In a 318 to 278 vote, the European Parliament today shot down proposals that would have made online publishers liable for users' copyright infringement and made even linking to other websites fraught with legal risk. The bill, widely reviled for its service to legacy media interests and general ignorance of the internet itself, now goes back to committee.
Julia Reda, a Pirate Party MEP who had campaigned against the legislation tweeted: "Great success: Your protests have worked! The European Parliament has sent the copyright law back to the drawing board."
BPI Music, which represents UK record labels, had supported the bill and tweeted: "We respect the decision... we will work with MEPs over the next weeks to explain how the proposed directive will benefit not just European creativity, but also internet users and the technology sector." ...
The Copyright Directive is intended to bring rules around content in line with the digital age. The two most controversial parts of it are Article 11 and Article 13. The first of these is intended to provide fair remuneration for publishers and prevent online content-sharing platforms and news aggregators sharing links without paying for them. But it has been called the "link tax" by opponents and raised questions about who will have to pay and how much. Article 13 puts more onus on websites to enforce copyright laws and could mean that any online platform that allows users to post text, images, sounds or code will need a way to assess and filter content.

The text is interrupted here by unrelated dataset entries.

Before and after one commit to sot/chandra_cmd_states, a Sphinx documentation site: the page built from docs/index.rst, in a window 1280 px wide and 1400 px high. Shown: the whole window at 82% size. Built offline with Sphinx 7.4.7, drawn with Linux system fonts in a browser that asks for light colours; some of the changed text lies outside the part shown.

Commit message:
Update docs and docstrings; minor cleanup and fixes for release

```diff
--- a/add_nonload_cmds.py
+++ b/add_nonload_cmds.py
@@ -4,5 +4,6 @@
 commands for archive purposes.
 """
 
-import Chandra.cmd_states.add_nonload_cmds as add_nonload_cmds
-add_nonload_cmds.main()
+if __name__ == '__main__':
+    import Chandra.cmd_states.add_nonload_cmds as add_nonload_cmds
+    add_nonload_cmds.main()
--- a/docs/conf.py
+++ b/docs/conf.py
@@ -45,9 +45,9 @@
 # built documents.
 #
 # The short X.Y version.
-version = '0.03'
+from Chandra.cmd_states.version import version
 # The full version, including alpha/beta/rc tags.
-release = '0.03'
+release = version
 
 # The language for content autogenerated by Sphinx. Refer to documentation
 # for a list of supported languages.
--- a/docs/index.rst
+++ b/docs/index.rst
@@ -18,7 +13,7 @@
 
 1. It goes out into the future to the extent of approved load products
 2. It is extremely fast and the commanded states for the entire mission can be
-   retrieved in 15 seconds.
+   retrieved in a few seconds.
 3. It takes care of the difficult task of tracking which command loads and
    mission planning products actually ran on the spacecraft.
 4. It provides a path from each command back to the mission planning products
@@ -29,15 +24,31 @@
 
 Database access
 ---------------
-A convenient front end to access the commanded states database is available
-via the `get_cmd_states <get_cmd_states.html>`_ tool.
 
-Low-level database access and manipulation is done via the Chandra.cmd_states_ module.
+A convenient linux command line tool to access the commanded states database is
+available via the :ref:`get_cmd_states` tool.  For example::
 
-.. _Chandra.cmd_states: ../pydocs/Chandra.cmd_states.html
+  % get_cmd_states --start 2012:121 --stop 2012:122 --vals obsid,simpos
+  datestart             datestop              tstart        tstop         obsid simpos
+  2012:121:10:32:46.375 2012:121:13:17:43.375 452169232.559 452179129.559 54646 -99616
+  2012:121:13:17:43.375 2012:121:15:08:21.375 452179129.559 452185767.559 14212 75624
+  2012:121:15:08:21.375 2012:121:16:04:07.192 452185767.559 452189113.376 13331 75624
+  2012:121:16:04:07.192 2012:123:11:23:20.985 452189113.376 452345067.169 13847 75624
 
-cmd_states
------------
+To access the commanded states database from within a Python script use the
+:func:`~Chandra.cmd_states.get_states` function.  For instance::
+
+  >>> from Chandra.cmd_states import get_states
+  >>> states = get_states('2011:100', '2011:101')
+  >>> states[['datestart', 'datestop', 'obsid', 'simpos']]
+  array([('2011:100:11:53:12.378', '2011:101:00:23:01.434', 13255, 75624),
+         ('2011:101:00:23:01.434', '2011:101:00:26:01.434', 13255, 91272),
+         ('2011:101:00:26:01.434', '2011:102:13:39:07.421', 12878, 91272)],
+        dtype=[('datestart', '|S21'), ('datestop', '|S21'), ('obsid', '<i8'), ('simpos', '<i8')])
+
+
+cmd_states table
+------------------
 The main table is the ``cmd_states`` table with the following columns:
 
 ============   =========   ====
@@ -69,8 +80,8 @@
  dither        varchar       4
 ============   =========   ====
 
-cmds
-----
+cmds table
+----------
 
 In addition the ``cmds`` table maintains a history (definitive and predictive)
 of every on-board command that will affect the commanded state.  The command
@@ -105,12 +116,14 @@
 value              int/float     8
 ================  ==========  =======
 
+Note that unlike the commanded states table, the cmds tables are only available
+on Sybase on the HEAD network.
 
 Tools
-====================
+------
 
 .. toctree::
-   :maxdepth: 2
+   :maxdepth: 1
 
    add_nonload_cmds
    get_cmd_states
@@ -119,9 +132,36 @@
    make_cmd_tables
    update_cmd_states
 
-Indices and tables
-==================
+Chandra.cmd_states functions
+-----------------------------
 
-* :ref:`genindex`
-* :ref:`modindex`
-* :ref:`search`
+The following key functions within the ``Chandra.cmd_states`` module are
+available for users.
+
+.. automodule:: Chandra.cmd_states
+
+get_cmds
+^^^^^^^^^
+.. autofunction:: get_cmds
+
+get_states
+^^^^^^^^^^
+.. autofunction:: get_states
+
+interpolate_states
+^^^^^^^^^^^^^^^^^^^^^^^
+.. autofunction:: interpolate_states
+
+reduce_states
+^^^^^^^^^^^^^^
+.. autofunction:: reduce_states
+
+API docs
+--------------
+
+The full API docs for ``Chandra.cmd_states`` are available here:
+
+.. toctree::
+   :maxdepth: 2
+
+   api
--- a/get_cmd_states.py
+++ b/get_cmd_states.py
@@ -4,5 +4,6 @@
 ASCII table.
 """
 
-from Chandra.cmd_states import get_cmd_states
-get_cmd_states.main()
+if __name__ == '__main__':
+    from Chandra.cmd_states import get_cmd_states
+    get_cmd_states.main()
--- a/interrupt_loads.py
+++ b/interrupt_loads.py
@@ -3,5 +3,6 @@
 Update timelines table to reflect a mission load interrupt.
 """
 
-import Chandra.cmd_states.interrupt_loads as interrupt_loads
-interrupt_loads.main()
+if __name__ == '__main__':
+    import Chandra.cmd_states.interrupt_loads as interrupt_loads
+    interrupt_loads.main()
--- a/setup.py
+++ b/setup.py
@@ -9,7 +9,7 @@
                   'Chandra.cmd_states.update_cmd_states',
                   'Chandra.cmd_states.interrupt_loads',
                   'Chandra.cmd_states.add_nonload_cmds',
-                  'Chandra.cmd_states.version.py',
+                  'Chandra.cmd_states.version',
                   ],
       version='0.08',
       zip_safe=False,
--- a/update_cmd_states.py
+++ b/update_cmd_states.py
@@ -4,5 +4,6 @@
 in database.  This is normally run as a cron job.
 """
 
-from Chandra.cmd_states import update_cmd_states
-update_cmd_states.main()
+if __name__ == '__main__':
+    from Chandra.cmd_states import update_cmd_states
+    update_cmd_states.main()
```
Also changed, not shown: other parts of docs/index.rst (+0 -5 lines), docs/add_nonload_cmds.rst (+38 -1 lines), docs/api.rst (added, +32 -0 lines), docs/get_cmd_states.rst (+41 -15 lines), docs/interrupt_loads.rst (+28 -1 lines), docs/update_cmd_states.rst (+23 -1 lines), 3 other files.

Pangea was founded by Al Goldstein, a Deutsche Bank investment banker who quit to found a massive, intercontinental payday lending outfit; he tapped the investors that he enriched with his payday lending business to stake him $180 million and bought up thousands of low-rent buildings in Chicago's poorest neighborhoods (which are also Chicago's blackest neighborhoods).
In 2014, Quentin Tarantino sued Gawker for publishing a link to a leaked pre-release screener of his movie "The Hateful Eight." The ensuing court-case revealed that the screeners Tarantino's company had released had some forensic "traitor tracing" features to enable them to track down the identities of people who leaked copies.
In 2017, an engineer and entrepreneur sued Techdirt for criticising his claim to have invented email. Though a district court soon dismissed the lawsuit on First Amendment grounds, appeals and wrangling over lawyers’ fees continued. The case finally settled this month, Techdirt reports: article stays up, no money changes hands. It’s a win for Techdirt […]
Kudos to those of us who have chosen a less wasteful third option to “paper or plastic” at the supermarket or club stores. Tote bags are reusable, but they can be a pain to tote around. Here’s an upgrade to that planet-saving measure. The Club Cart Lotus Trolley Bag is that rare tote you’ll want […]
Looking for a career in IT, gaming or software development? In the ever-changing world of the internet, versatility is your biggest asset. In other words, mastering Java might not cut it in an interview if you don’t know C#. However, there’s a bundle that covers the essentials in most any language. The Legendary Learn to […]
Getting a set of cookware that will outlast you is one of those signs you’ve truly grown up. It used to be easy to find durable materials that also cook well, but these days it can be hard to tell what’s quality and what brands are coasting by on a recognizable name. Well, there’s at […]